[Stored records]
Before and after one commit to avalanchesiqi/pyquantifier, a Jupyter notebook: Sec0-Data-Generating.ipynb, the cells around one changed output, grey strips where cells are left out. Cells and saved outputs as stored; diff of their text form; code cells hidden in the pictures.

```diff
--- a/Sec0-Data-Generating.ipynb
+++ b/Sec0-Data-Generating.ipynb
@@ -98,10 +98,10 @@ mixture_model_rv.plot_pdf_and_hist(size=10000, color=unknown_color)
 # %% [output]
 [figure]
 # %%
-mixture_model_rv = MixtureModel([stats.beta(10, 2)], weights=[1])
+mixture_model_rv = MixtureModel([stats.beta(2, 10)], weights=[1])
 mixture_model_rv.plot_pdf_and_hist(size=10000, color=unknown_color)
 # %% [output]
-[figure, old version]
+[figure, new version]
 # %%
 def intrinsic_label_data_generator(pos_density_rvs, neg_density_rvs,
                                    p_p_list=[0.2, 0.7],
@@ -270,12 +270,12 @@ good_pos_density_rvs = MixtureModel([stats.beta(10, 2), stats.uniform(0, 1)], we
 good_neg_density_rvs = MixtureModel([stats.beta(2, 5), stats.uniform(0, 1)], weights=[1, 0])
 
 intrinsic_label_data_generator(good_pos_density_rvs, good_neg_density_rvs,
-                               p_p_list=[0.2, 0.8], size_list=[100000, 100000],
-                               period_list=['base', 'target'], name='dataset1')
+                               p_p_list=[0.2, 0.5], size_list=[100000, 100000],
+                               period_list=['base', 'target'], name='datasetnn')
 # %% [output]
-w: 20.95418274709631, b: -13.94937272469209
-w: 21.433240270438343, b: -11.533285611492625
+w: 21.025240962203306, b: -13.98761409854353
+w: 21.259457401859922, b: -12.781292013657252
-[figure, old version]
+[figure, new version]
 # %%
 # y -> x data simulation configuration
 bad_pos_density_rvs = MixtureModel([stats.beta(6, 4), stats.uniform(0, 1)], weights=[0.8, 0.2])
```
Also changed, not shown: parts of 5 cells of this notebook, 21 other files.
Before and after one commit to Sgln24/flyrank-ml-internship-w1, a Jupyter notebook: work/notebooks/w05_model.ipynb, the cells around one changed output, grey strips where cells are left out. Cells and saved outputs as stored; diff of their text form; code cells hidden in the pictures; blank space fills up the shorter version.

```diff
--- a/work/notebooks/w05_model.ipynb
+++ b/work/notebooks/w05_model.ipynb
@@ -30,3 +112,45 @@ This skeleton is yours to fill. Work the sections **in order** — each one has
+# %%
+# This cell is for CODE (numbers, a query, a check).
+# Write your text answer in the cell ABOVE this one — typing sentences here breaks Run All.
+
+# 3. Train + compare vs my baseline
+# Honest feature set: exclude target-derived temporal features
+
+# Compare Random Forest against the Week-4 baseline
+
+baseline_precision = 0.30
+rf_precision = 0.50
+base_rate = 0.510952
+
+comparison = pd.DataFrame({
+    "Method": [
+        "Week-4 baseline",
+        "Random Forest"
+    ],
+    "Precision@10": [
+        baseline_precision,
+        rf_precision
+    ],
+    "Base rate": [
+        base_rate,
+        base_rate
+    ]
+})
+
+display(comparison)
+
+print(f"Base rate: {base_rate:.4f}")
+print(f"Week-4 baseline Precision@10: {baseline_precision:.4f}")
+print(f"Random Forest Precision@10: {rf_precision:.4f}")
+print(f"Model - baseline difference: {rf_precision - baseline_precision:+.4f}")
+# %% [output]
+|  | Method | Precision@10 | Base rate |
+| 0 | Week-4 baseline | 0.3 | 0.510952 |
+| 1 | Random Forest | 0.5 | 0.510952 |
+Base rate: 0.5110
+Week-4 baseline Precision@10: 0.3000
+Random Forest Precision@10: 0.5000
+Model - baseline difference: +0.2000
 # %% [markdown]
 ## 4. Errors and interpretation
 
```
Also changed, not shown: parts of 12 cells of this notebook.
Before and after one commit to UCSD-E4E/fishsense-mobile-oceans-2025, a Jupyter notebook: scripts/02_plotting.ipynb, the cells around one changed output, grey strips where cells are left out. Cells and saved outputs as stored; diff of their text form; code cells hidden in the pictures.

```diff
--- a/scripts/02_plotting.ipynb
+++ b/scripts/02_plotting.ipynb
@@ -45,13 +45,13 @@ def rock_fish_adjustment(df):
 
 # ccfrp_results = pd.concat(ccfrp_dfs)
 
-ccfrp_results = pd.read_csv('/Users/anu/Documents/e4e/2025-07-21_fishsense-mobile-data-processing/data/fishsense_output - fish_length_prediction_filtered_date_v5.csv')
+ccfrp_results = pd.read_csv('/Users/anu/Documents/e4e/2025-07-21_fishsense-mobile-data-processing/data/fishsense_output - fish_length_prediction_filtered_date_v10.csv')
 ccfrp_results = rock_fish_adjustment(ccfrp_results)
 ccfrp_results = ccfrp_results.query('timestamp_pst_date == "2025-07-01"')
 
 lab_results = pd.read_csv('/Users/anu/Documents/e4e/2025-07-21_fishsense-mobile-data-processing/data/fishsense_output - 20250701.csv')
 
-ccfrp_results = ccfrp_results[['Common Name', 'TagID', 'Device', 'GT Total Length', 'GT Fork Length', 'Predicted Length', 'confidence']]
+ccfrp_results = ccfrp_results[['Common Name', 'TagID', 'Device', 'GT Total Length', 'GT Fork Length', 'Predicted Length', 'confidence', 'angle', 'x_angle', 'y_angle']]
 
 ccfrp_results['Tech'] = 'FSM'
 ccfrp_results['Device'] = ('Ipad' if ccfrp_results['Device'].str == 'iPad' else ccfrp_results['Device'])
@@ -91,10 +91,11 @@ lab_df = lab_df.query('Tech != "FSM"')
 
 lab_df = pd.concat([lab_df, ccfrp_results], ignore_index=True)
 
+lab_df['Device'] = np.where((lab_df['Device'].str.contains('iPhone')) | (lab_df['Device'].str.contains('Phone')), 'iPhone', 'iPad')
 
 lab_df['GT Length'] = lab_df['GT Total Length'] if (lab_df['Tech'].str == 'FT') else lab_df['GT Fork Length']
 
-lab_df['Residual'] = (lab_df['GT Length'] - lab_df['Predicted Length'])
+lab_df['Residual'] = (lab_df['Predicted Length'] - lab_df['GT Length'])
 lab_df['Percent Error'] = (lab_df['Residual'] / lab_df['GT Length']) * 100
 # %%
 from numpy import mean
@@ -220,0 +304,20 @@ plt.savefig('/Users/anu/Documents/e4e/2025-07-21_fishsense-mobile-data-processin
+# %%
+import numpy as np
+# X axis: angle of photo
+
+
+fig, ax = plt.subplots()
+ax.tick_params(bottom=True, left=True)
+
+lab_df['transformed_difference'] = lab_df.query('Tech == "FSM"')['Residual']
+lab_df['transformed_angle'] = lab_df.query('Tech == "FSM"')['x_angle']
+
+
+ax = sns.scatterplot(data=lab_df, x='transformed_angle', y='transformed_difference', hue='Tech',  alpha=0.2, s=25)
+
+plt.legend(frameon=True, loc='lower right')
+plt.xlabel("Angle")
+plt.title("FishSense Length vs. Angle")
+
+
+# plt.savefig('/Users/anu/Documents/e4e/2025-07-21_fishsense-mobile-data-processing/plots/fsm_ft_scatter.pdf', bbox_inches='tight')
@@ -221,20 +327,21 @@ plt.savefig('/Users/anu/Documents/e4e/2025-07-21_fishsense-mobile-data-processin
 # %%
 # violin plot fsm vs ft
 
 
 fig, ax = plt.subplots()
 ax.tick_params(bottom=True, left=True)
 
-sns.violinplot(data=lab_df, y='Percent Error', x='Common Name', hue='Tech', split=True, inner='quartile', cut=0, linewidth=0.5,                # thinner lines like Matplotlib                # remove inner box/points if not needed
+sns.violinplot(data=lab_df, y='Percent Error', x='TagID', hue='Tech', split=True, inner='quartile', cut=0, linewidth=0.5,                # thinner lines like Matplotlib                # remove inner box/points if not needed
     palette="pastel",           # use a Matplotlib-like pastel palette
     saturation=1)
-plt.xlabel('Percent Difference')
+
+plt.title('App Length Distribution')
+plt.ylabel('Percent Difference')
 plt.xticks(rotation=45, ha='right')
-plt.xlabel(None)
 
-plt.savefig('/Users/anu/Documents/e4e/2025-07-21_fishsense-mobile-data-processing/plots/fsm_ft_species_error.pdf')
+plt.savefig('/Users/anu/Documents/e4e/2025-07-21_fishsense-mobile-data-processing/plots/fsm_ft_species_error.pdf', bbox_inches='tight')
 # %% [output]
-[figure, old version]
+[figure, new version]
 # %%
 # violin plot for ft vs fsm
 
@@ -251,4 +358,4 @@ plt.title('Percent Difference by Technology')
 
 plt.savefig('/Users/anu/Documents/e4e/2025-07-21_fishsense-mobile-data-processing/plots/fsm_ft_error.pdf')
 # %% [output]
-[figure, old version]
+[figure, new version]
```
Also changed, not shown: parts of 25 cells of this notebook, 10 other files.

Task instructions
Each line above that carries the string "files" has to be returned.

Result for this task
Also changed, not shown: parts of 5 cells of this notebook, 21 other files.
Also changed, not shown: parts of 25 cells of this notebook, 10 other files.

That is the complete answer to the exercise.